▶ **Prompt**
Set down the data below in full and exactly, minus the pictures.

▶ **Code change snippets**
+---+

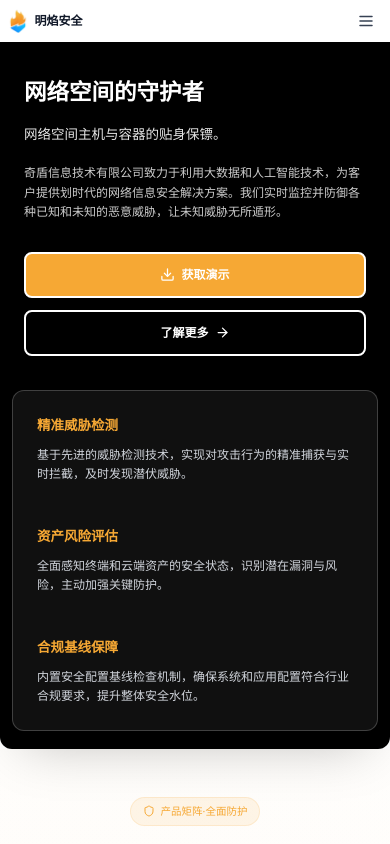
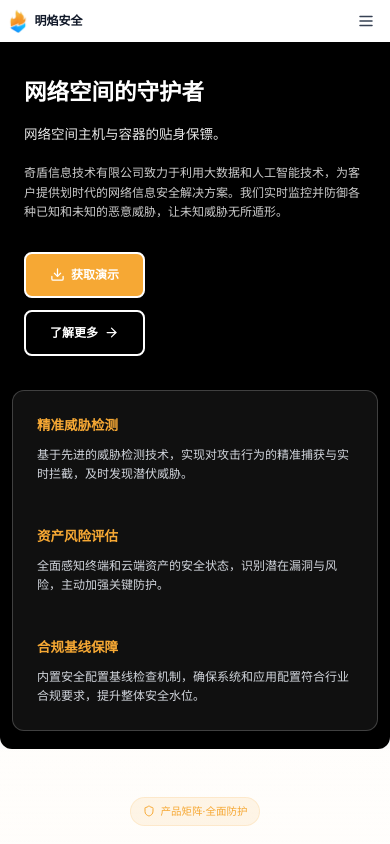
Before and after one commit to Shadowzzh/freshld, a Next.js app: page / in a window 390 px wide. Shown: the top 844 px of the page. Built offline with nearby package versions, Linux system fonts and the light colour scheme.

Commit message:
feat: 优化全局样式和组件布局
- 修改 globals.css 中的动画样式，提升可读性。
- 调整 HeroCoreCompetency 组件的类名顺序，优化布局。
- 在 HeroSection 组件中新增 Link 组件，替换按钮，提升用户体验。

```diff
--- a/src/components/home/HeroCoreCompetency.tsx
+++ b/src/components/home/HeroCoreCompetency.tsx
@@ -31,7 +31,8 @@ export const HeroCoreCompetency = () => {
   return (
     <section
       className={cn(
-        'md:absolute relative md:-translate-y-[110%] translate-y-0 left-0 right-0 z-20',
+        'md:-translate-y-[110%] translate-y-0 ',
+        'md:absolute  left-0 right-0 z-20',
         'md:bg-transparent bg-black',
         'md:pb-0 pb-6 md:rounded-none rounded-b-2xl',
       )}
--- a/src/components/home/HeroSection.tsx
+++ b/src/components/home/HeroSection.tsx
@@ -2,6 +2,7 @@ import { Download, ArrowRight } from 'lucide-react'
 import { cn } from '@/lib/utils'
 import { HeroBackground } from '@/components/home/HeroBackground'
 import { AnimatedList } from '@/components/ui/animated-section'
+import Link from 'next/link'
 
 export const HeroSection = () => {
   return (
@@ -14,7 +15,7 @@ export const HeroSection = () => {
         {/* 内容 */}
         <div
           className={cn(
-            'relative z-30',
+            'relative z-10',
             'max-w-screen-2xl mx-auto h-full',
             'px-8 lg:px-8',
             'flex flex-col md:flex-row md:items-center',
@@ -40,6 +41,7 @@ export const HeroSection = () => {
               奇盾信息技术有限公司致力于利用大数据和人工智能技术，为客户提供划时代的网络信息安全解决方案。我们实时监控并防御各种已知和未知的恶意威胁，让未知威胁无所遁形。
             </p>
             <div className='flex flex-col sm:flex-row lg:flex-row gap-4 pt-4'>
+              <Link href='/contact'>
                 <button
                   className={cn(
                     'cursor-pointer',
@@ -53,7 +55,9 @@ export const HeroSection = () => {
                   <Download className='w-5 h-5' />
                   <span>获取演示</span>
                 </button>
+              </Link>
 
+              <Link href='/products/ngep'>
                 <button
                   className={cn(
                     'cursor-pointer',
@@ -63,6 +67,7 @@ export const HeroSection = () => {
                   <span>了解更多</span>
                   <ArrowRight className='w-5 h-5' />
                 </button>
+              </Link>
             </div>
           </AnimatedList>
         </div>
```
Also changed, not shown: src/app/globals.css (+5 -5 lines). Lines whose indentation alone changed are shown as unchanged.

+---+

▶ **Task response**
Before and after one commit to Shadowzzh/freshld, a Next.js app: page / in a window 390 px wide. Shown: the top 844 px of the page. Built offline with nearby package versions, Linux system fonts and the light colour scheme.

Commit message:
feat: 优化全局样式和组件布局
- 修改 globals.css 中的动画样式，提升可读性。
- 调整 HeroCoreCompetency 组件的类名顺序，优化布局。
- 在 HeroSection 组件中新增 Link 组件，替换按钮，提升用户体验。

```diff
--- a/src/components/home/HeroCoreCompetency.tsx
+++ b/src/components/home/HeroCoreCompetency.tsx
@@ -31,7 +31,8 @@ export const HeroCoreCompetency = () => {
   return (
     <section
       className={cn(
-        'md:absolute relative md:-translate-y-[110%] translate-y-0 left-0 right-0 z-20',
+        'md:-translate-y-[110%] translate-y-0 ',
+        'md:absolute  left-0 right-0 z-20',
         'md:bg-transparent bg-black',
         'md:pb-0 pb-6 md:rounded-none rounded-b-2xl',
       )}
--- a/src/components/home/HeroSection.tsx
+++ b/src/components/home/HeroSection.tsx
@@ -2,6 +2,7 @@ import { Download, ArrowRight } from 'lucide-react'
 import { cn } from '@/lib/utils'
 import { HeroBackground } from '@/components/home/HeroBackground'
 import { AnimatedList } from '@/components/ui/animated-section'
+import Link from 'next/link'
 
 export const HeroSection = () => {
   return (
@@ -14,7 +15,7 @@ export const HeroSection = () => {
         {/* 内容 */}
         <div
           className={cn(
-            'relative z-30',
+            'relative z-10',
             'max-w-screen-2xl mx-auto h-full',
             'px-8 lg:px-8',
             'flex flex-col md:flex-row md:items-center',
@@ -40,6 +41,7 @@ export const HeroSection = () => {
               奇盾信息技术有限公司致力于利用大数据和人工智能技术，为客户提供划时代的网络信息安全解决方案。我们实时监控并防御各种已知和未知的恶意威胁，让未知威胁无所遁形。
             </p>
             <div className='flex flex-col sm:flex-row lg:flex-row gap-4 pt-4'>
+              <Link href='/contact'>
                 <button
                   className={cn(
                     'cursor-pointer',
@@ -53,7 +55,9 @@ export const HeroSection = () => {
                   <Download className='w-5 h-5' />
                   <span>获取演示</span>
                 </button>
+              </Link>
 
+              <Link href='/products/ngep'>
                 <button
                   className={cn(
                     'cursor-pointer',
@@ -63,6 +67,7 @@ export const HeroSection = () => {
                   <span>了解更多</span>
                   <ArrowRight className='w-5 h-5' />
                 </button>
+              </Link>
             </div>
           </AnimatedList>
         </div>
```
Also changed, not shown: src/app/globals.css (+5 -5 lines). Lines whose indentation alone changed are shown as unchanged.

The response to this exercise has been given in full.